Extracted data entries
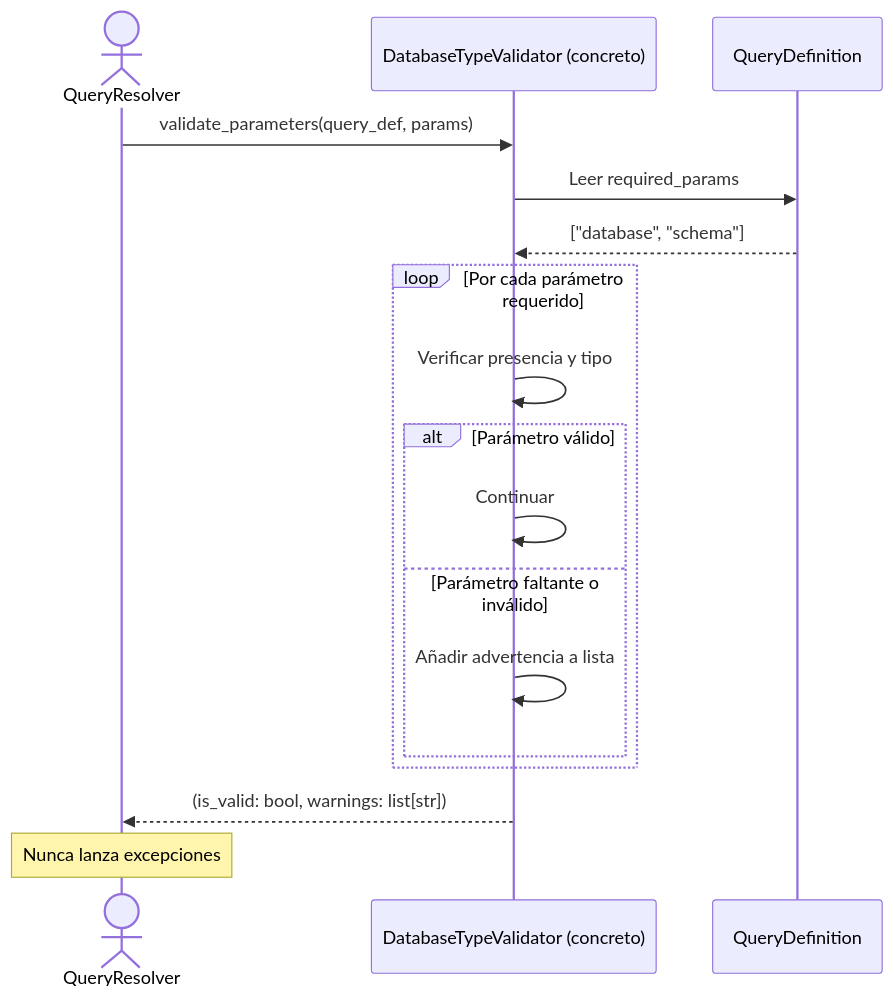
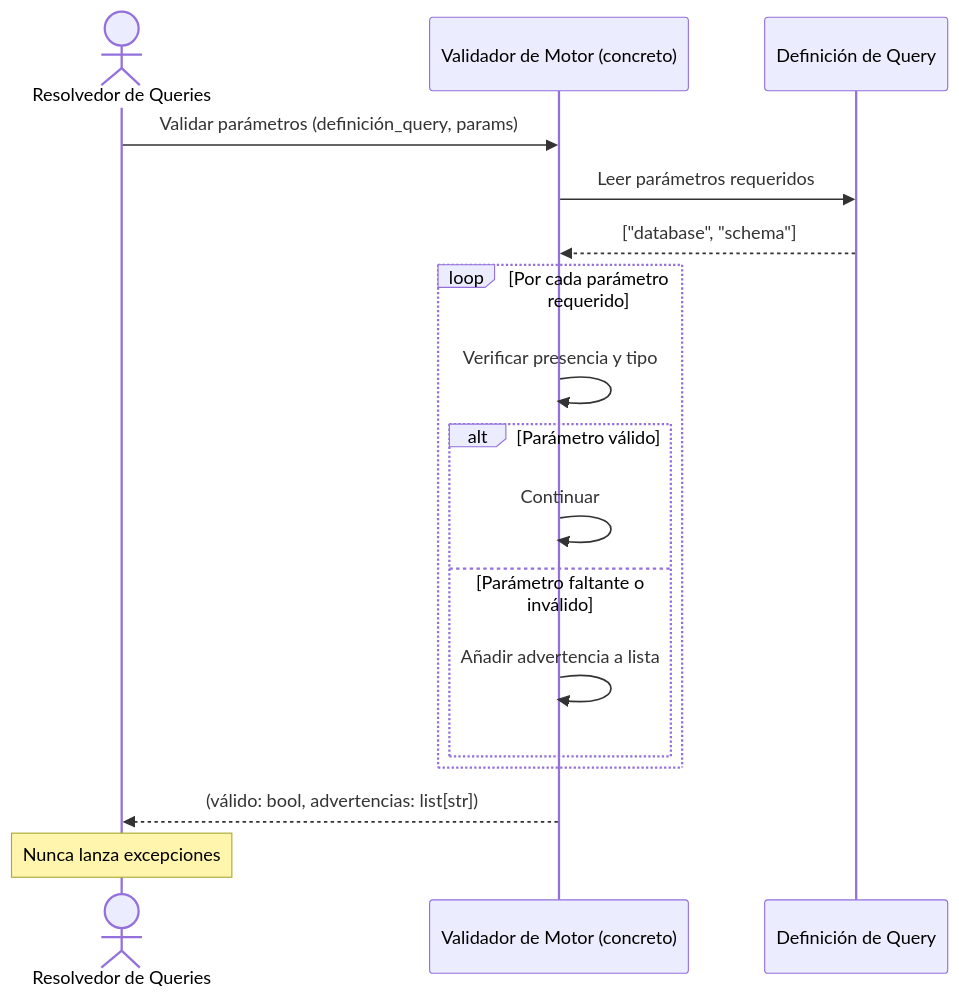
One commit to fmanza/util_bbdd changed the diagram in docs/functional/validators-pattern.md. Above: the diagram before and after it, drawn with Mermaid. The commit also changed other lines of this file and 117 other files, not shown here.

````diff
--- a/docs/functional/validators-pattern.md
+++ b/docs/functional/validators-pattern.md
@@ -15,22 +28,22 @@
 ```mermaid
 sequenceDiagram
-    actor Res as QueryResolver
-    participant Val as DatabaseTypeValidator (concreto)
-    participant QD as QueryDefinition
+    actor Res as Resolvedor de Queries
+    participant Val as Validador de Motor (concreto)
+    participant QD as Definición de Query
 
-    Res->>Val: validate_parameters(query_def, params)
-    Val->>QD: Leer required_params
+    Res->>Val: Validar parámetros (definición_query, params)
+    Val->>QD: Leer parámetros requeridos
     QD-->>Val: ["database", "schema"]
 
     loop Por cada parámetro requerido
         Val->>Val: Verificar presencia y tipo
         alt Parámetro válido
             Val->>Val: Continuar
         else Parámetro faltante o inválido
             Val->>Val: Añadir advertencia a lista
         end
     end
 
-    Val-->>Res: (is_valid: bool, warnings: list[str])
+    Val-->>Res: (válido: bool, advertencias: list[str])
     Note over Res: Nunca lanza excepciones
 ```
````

==

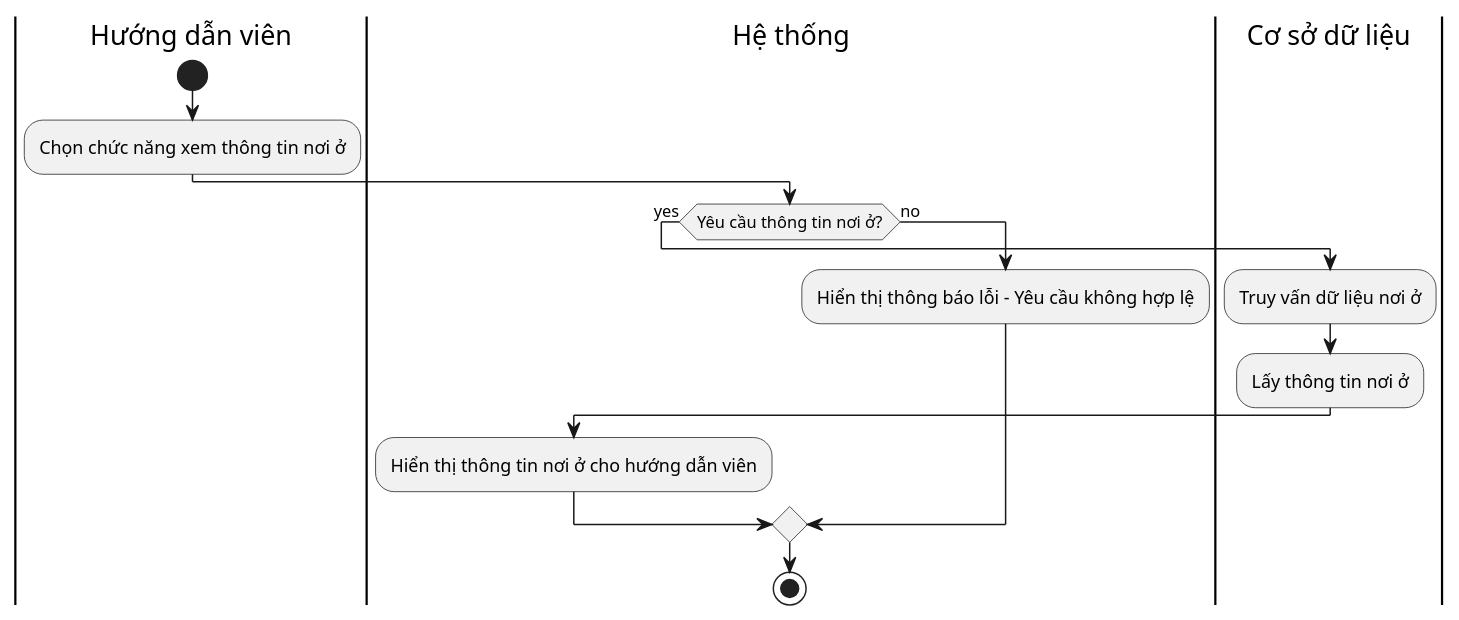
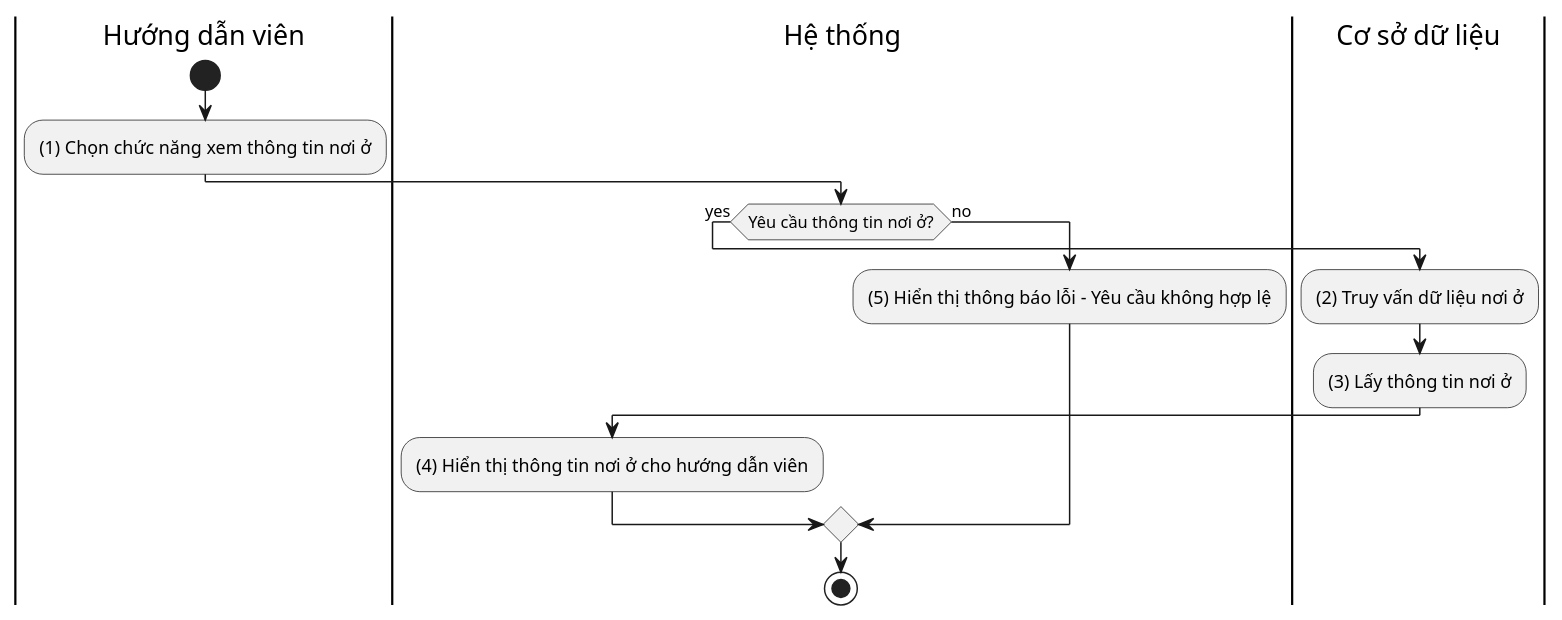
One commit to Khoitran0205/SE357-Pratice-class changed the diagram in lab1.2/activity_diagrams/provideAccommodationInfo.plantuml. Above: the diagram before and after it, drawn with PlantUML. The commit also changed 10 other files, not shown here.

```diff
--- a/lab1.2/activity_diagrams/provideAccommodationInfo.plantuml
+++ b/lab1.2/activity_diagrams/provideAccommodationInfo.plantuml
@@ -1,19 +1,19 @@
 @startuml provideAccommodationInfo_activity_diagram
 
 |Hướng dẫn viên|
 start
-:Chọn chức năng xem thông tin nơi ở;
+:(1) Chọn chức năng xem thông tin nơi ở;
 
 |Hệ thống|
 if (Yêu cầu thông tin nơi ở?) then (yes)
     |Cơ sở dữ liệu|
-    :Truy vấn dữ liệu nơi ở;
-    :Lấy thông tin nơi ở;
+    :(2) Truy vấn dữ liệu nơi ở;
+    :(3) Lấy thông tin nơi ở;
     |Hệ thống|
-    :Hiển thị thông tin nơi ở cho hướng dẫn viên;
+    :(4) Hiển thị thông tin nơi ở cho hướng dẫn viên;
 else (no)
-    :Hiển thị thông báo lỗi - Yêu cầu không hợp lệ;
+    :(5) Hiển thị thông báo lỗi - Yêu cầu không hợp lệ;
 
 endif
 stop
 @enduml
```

---

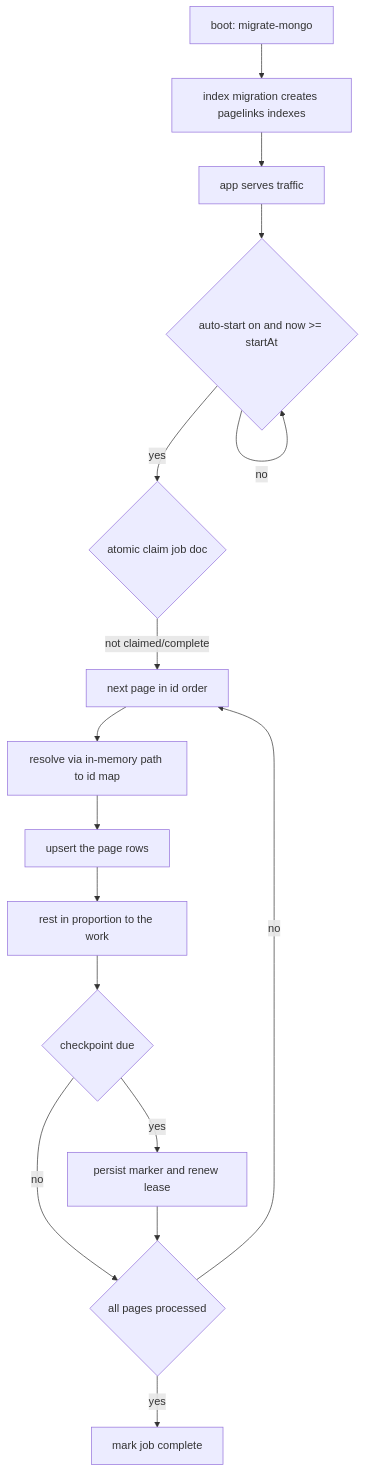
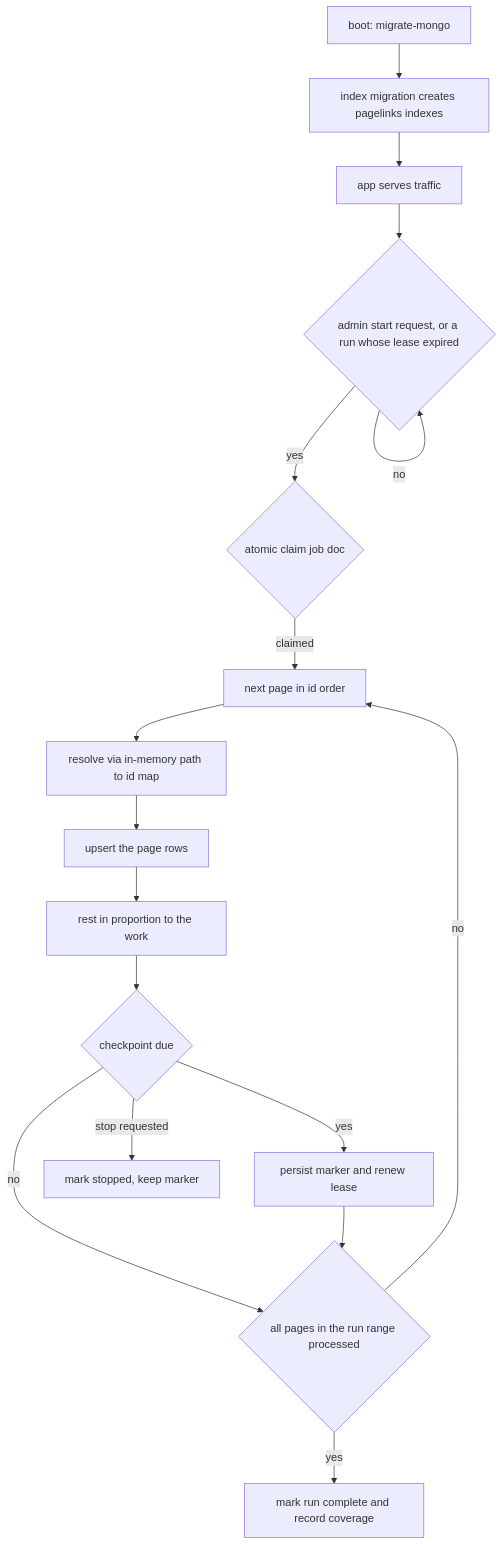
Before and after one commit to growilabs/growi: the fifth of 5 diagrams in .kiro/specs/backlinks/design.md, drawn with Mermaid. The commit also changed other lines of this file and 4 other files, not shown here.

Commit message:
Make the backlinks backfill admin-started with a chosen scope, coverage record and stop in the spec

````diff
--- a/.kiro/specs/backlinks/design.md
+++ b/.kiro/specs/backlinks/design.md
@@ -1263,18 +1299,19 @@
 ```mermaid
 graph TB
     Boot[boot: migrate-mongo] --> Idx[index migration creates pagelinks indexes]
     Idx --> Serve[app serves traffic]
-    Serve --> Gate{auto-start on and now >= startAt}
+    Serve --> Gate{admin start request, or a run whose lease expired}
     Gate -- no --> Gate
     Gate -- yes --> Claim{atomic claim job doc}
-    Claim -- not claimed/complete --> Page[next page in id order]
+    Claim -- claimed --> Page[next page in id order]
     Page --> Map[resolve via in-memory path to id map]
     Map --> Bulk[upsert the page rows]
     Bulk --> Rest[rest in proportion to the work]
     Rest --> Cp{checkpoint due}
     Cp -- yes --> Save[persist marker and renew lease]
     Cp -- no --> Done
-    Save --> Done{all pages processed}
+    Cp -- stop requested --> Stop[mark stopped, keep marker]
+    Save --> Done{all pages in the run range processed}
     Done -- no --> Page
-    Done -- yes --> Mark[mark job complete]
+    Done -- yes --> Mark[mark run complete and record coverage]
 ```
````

■ Work item ■
Every line from the data above that contains "năng" must appear in the answer.

■ Reply to the task ■
-:Chọn chức năng xem thông tin nơi ở;
+:(1) Chọn chức năng xem thông tin nơi ở;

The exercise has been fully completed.